“How many attendees engaged with Booth X?”
“What was the overall attendee sentiment?”
“The conference generated how much networking opportunities?”
Until now, the majority of event marketers collect, review, and analyze event data after the event, analyzing things that happened in the past. Numbers are relegated to post-mortem reports. Insights are formed to learn what worked and what didn’t to improve future events.
“ROI calculations have been largely based on feedback obtained from surveys submitted after the conclusion of the event. At best, ROI calculations were hit and miss. Furthermore, such methods provided no way to obtain real-time actionable data while the event was still ongoing,” says Brett Relander.
Imagine if data were available live and event marketers are able to make adjustments as the event unfolds. Post-event insights turn into real-time opportunities. Future changes become proactive adjustments. Instead of asking “what didn’t work?” event organizers will ask “what’s not working NOW and what can we do NOW to fix it?”
Event technology such as smart tags has made real-time data available for quite some time already, but only a few marketers have taken advantage. True, having access to live event data would require an additional investment, but the benefits outweigh the added cost.
Event marketers who are on the fence about using real-time event technology should consider the following benefits:
1. Troubleshoot Underperforming Key Event Elements
Every event has pillar components — whether it’s the booths of major sponsors, sessions featuring keynote speakers, or interactive installations. Following the Pareto Principle, these few key elements typically produce 80% of the expected results.
However, every event planner knows that there’s always a 50-50 chance that these event attractions are not going to perform as expected — and as mentioned, this is a realization that happens after the fact.
One of the best applications of real-time data in event marketing is the creation of live heat maps that shows the number of people on the event floor and where they are congregating.
The red areas indicate where the heaviest engagement is while the blue areas represent the event attractions getting the least attention.
Immediately, event marketers are able to see whether their planned key attractions are a hit or a miss among attendees and they can take timely steps to remedy the situation. For example, backup traffic generation tactics (i.e. raffles, meet and greet, push notifications, etc.) can be deployed to help drive engagement to these supposedly important event components.
(Pro tip: This is especially helpful if you made certain commitments to sponsors as to how much traffic their booth is going to get.)
2. Personalized Offers Based on Active Engagements
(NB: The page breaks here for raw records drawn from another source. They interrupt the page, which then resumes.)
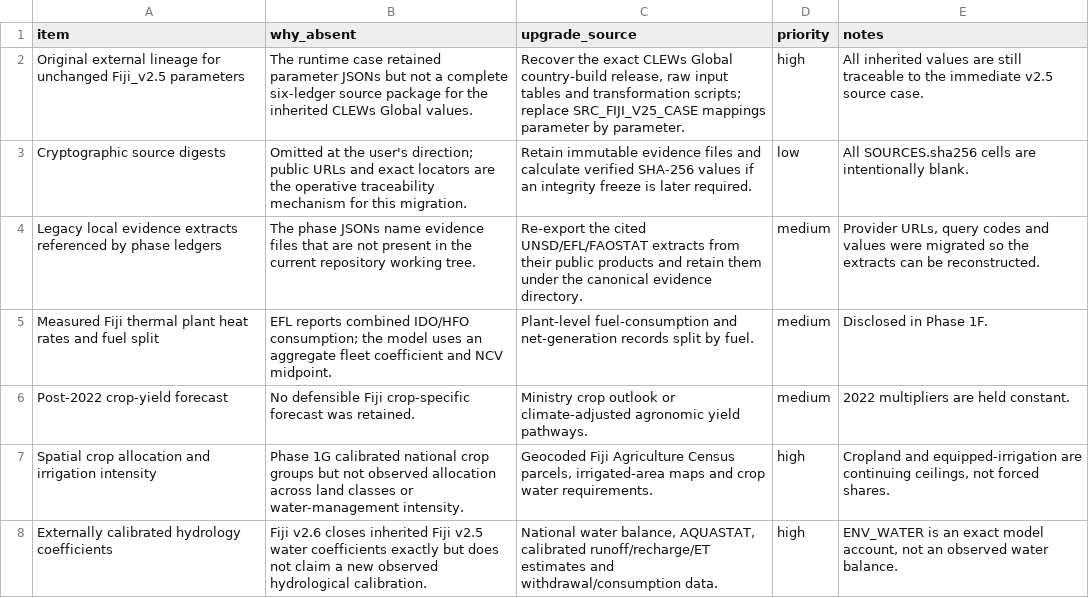
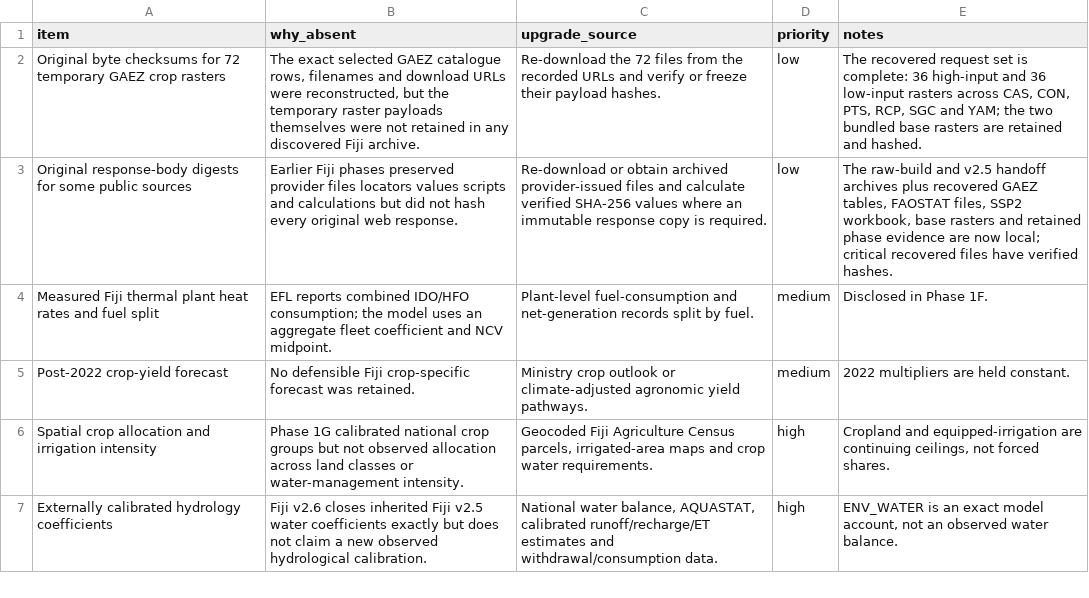
Before and after one commit to EAPD-DRB/CLEWs-FJI, a CSV file: Fiji_v2.9_CLEWs_build/data_sources/GAPS.csv, drawn as a sheet; only a part is shown; removed rows and columns are numbered as before the commit, all else as after; the diff names each change by its address in the sheet, - before the commit and + after, or states it on an @@ line.

```diff
--- a/Fiji_v2.9_CLEWs_build/data_sources/GAPS.csv
+++ b/Fiji_v2.9_CLEWs_build/data_sources/GAPS.csv
-row 2: Original external lineage for unchanged Fiji_v2.5 parameters | The runtime case retained parameter JSONs but not a complete six-ledger source package for the inherited CLEWs Global values. | Recover the exact CLEWs Global country-build release, raw input tables and transformation scripts; replace SRC_FIJI_V25_CASE mappings parameter by parameter. | high | All inherited values are still traceable to the immediate v2.5 source case.
-row 3: Cryptographic source digests | Omitted at the user's direction; public URLs and exact locators are the operative traceability mechanism for this migration. | Retain immutable evidence files and calculate verified SHA-256 values if an integrity freeze is later required. | low | All SOURCES.sha256 cells are intentionally blank.
-row 4: Legacy local evidence extracts referenced by phase ledgers | The phase JSONs name evidence files that are not present in the current repository working tree. | Re-export the cited UNSD/EFL/FAOSTAT extracts from their public products and retain them under the canonical evidence directory. | medium | Provider URLs, query codes and values were migrated so the extracts can be reconstructed.
+row 2: Original byte checksums for 72 temporary GAEZ crop rasters | The exact selected GAEZ catalogue rows, filenames and download URLs were reconstructed, but the temporary raster payloads themselves were not retained in any discovered Fiji archive. | Re-download the 72 files from the recorded URLs and verify or freeze their payload hashes. | low | The recovered request set is complete: 36 high-input and 36 low-input rasters across CAS, CON, PTS, RCP, SGC and YAM; the two bundled base rasters are retained and hashed.
+row 3: Original response-body digests for some public sources | Earlier Fiji phases preserved provider files locators values scripts and calculations but did not hash every original web response. | Re-download or obtain archived provider-issued files and calculate verified SHA-256 values where an immutable response copy is required. | low | The raw-build and v2.5 handoff archives plus recovered GAEZ tables, FAOSTAT files, SSP2 workbook, base rasters and retained phase evidence are now local; critical recovered files have verified hashes.
```
Also changed, not shown: Fiji_v2.9_CLEWs_build/data_sources/CHANGES.csv, 36 other files.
Not everyone will come to an event with the same intention. This is directly related to where they are in the buyer’s journey. Some attendees are looking for more information, some will attend to compare different solutions, while others are ready to buy.
Online marketers have been implementing personalization based on audience segments for many years, but it’s not as widely adopted in event marketing.
The emergence of real-time data collection event technology — specifically beacons, RFID, and wearables — allows event marketers to track the attendee behavior during the event. The goal is to engage them with custom offers based on their behavior. At the same time, the offers evolve which ultimately leads to the fulfillment of the event’s main objective. For example, an attendee at the Awareness Stage may be presented with educational content at the beginning of the event lifecycle. But at the end of the day, he can be presented with a sales offer if the main goal of the event is to get sales.
In an ideal scenario, if the main goal of an event is to generate sales, the event should be able to transform someone who is just defining their need to someone who is ready to buy.
3. Provide Better Attendee Experience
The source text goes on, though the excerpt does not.